> The problem
Where does "await" appear in the data? Return each line that holds it.

> Dataset records
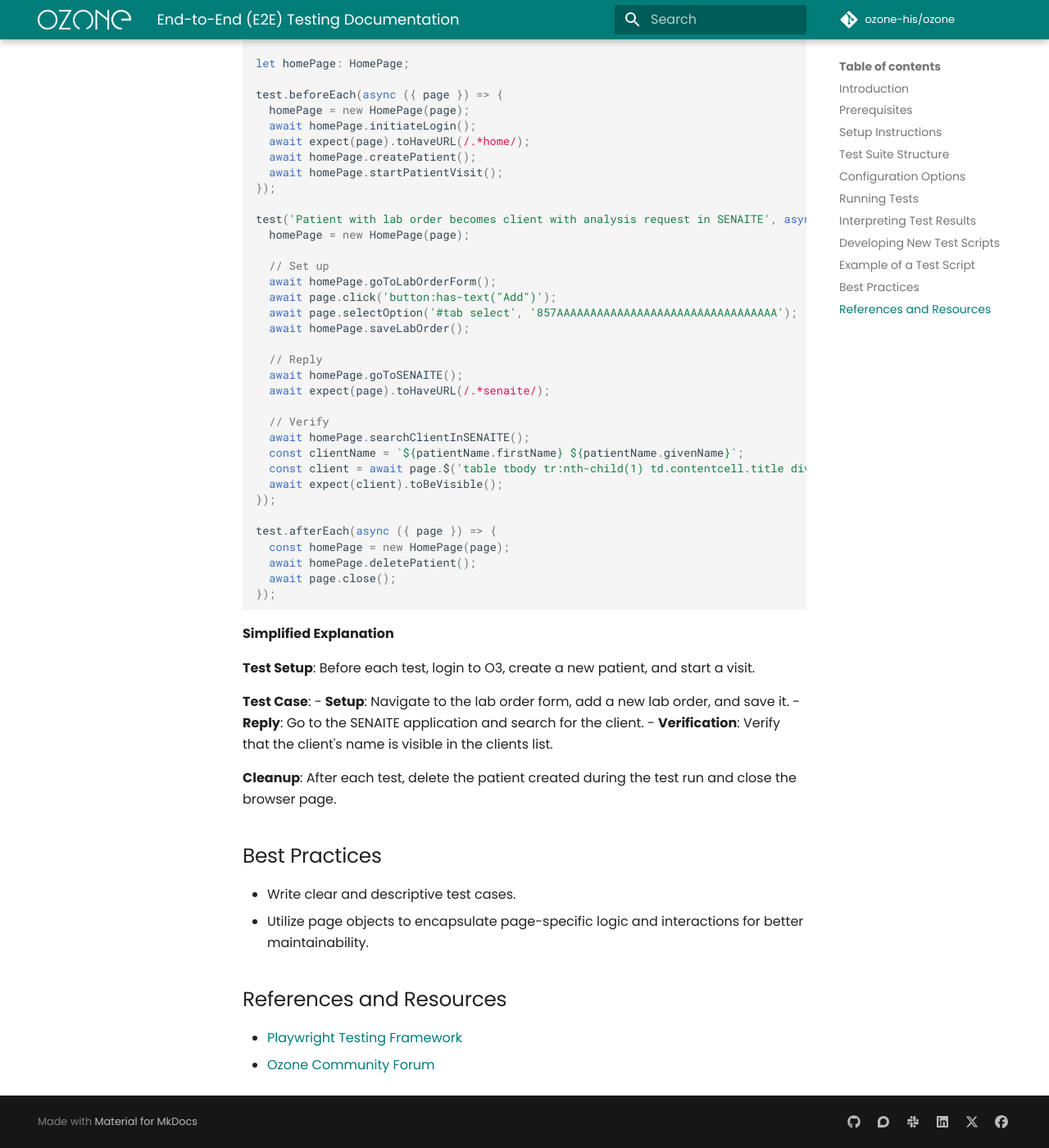
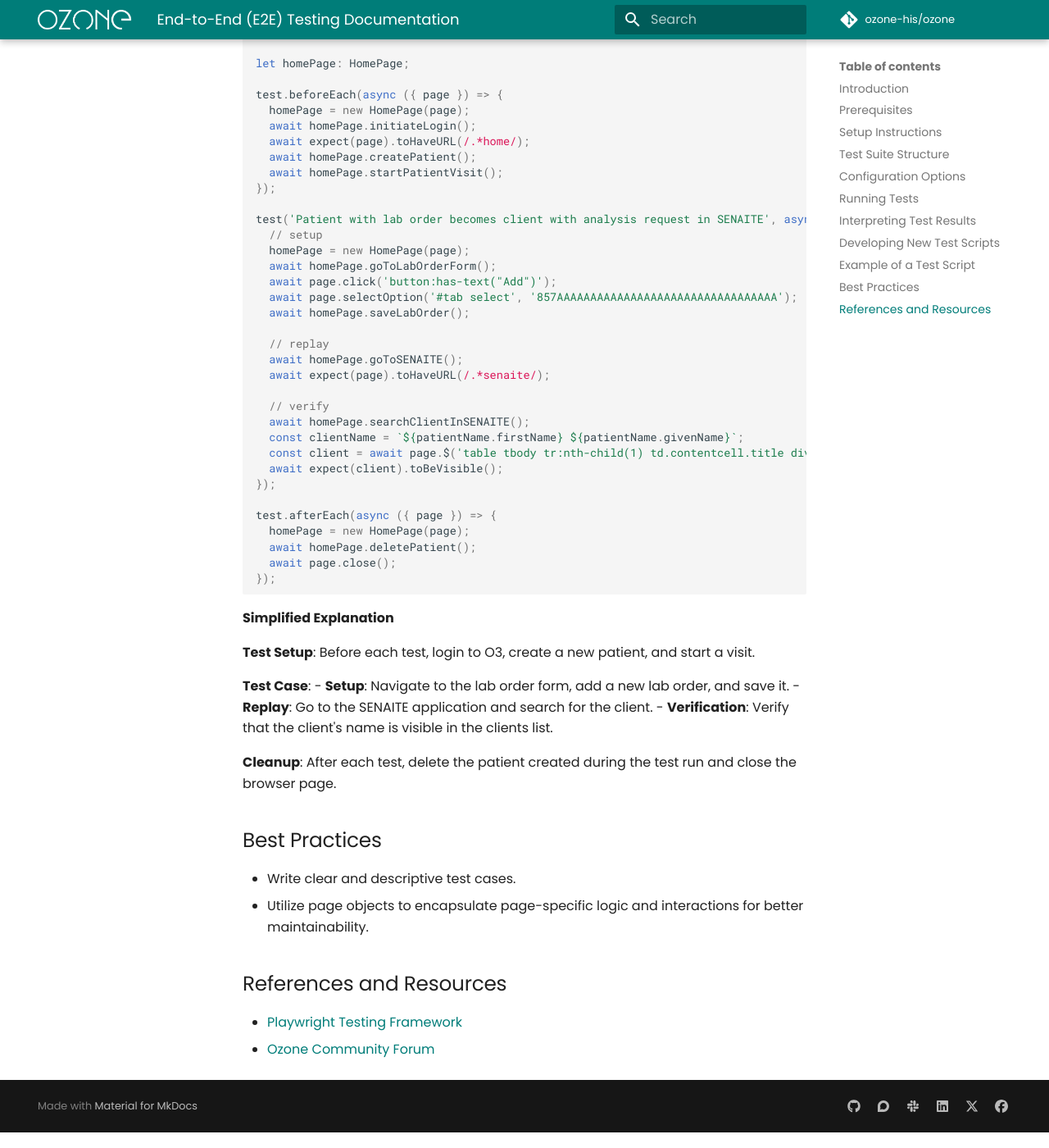
Before and after one commit to ozone-his/ozone-docs, an MkDocs documentation site: the page built from docs/devs/e2e-tests.md, in a window 1280 px wide and 1400 px high, scrolled down 1949 px. Shown: the whole window at 82% size. Built offline with MkDocs 1.6.1 and Material for MkDocs 9.7.7, drawn with Linux system fonts in a browser that asks for light colours; comment, search, counter and statistics services are not loaded.

Commit message:
Address review

```diff
--- a/docs/devs/e2e-tests.md
+++ b/docs/devs/e2e-tests.md
@@ -64,19 +64,18 @@
 });
 
 test('Patient with lab order becomes client with analysis request in SENAITE', async ({ page }) => {
+  // setup
   homePage = new HomePage(page);
-
-  // Set up
   await homePage.goToLabOrderForm();
   await page.click('button:has-text("Add")');
   await page.selectOption('#tab select', '857AAAAAAAAAAAAAAAAAAAAAAAAAAAAAAAAA');
   await homePage.saveLabOrder();
 
-  // Reply
+  // replay
   await homePage.goToSENAITE();
   await expect(page).toHaveURL(/.*senaite/);
 
-  // Verify
+  // verify
   await homePage.searchClientInSENAITE();
   const clientName = `${patientName.firstName} ${patientName.givenName}`;
   const client = await page.$('table tbody tr:nth-child(1) td.contentcell.title div span a:has-text("' + clientName + '")');
@@ -84,7 +83,7 @@
 });
 
 test.afterEach(async ({ page }) => {
-  const homePage = new HomePage(page);
+  homePage = new HomePage(page);
   await homePage.deletePatient();
   await page.close();
 });
@@ -96,7 +95,7 @@
 
 **Test Case**:
 - **Setup**: Navigate to the lab order form, add a new lab order, and save it.
-- **Reply**: Go to the SENAITE application and search for the client.
+- **Replay**: Go to the SENAITE application and search for the client.
 - **Verification**: Verify that the client's name is visible in the clients list.
 
 **Cleanup**: After each test, delete the patient created during the test run and close the browser page.
```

> Solved exercise
   await homePage.goToLabOrderForm();
   await page.click('button:has-text("Add")');
   await page.selectOption('#tab select', '857AAAAAAAAAAAAAAAAAAAAAAAAAAAAAAAAA');
   await homePage.saveLabOrder();
   await homePage.goToSENAITE();
   await expect(page).toHaveURL(/.*senaite/);
   await homePage.searchClientInSENAITE();
   const client = await page.$('table tbody tr:nth-child(1) td.contentcell.title div span a:has-text("' + clientName + '")');
   await homePage.deletePatient();
   await page.close();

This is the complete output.